Our imagination for the distant past has been atrophied by the movies, which handily suppress museum placards and “10 Things You Don’t Know…” articles that offer up the utter strangeness of ancient modes. Projecting the preoccupations of the current episteme back through the ages puts knots in the historian’s brow, but storytelling’s function is to make sense of things, and its conventions during any given moment bear something close to the force of divine law. So costume and art departments commit an admirable amount of attention to what details can be attractively recreated while writers and directors iron out the discomfiting social tendencies of our forebears to create characters concordant with our own self-image. When we’re lucky, we get the unwashed hair plastered to Daniel Day-Lewis’s scalp in Gangs of New York, the smallest glimpse into the filth of the 19th century, a class of details typically massaged out so as not to derail our sympathies. If we want history, we have books. Movies are a meaningful engagement with the past, but the limitations of this arrangement are largely unacknowledged.
When Federico Fellini set about adapting the 1st-century Roman text Satyricon, he conceived the film as science fiction. ‘But science fiction,” he told Roger Ebert, “can be in the past as well as the future. This picture is a trip back to Nero's time, and that means it is a trip into an unknown dimension. What do we know about the Romans?” Of course we know plenty, but you’ll find almost none of it in gladiator movies. The original work unfurls the bawdy misadventures of two nobleman and the slave boy they take turns forcing into their beds. Fellini preserves this ghastly sexual arrangement and many more gnarly archaisms to present an unrecognizable civilization, by turns repellant and alluring, but above all alien.
Satyricon (1969) finds Fellini’s pageantry at its most lavish. Early in the film, while passing through an arcade, the camera floats past a succession of open doors while Roman grotesques squat and rut and cackle directly at the lens. The film passes as a dislocated fever dream, an anthropology of depravity no doubt far shy of historical accuracy.
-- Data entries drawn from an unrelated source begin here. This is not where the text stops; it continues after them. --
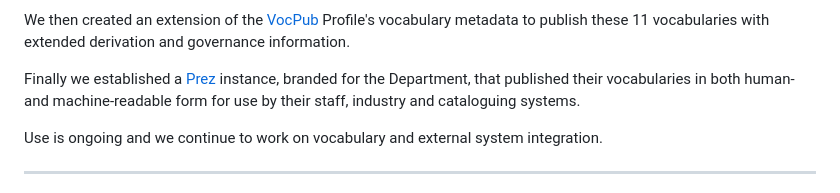
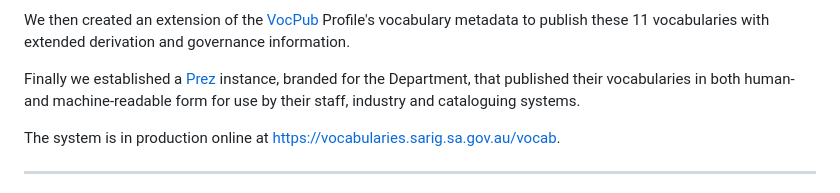
Before and after one commit to Kurrawong/kurrawong.ai, a Markdown page: content/5.projects.md, the part around the change printed below. Rendered like a GitHub page.

Commit message:
Update GSSA project, add image

```diff
--- a/content/5.projects.md
+++ b/content/5.projects.md
@@ -19,7 +23,8 @@ We then created an extension of the <a href="https://w3id.org/profile/vocpub">Vo
 
 Finally we established a <a href="/products/prez">Prez</a> instance, branded for the Department, that published their vocabularies in both human- and machine-readable form for use by their staff, industry and cataloguing systems.
 
-Use is ongoing and we continue to work on vocabulary and external system integration.
+The system is in production online at <https://vocabularies.sarig.sa.gov.au/vocab>.
+
 
 ---
 
```
Also changed, not shown: other parts of content/5.projects.md (+7 -1 lines).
But this tactile presentation of an incomprehensible past entertainingly addresses a gap in screen culture we’re more comfortable ignoring.
Satyricon screens at the Museum of the Moving Image alongside Toby Dammit (1968).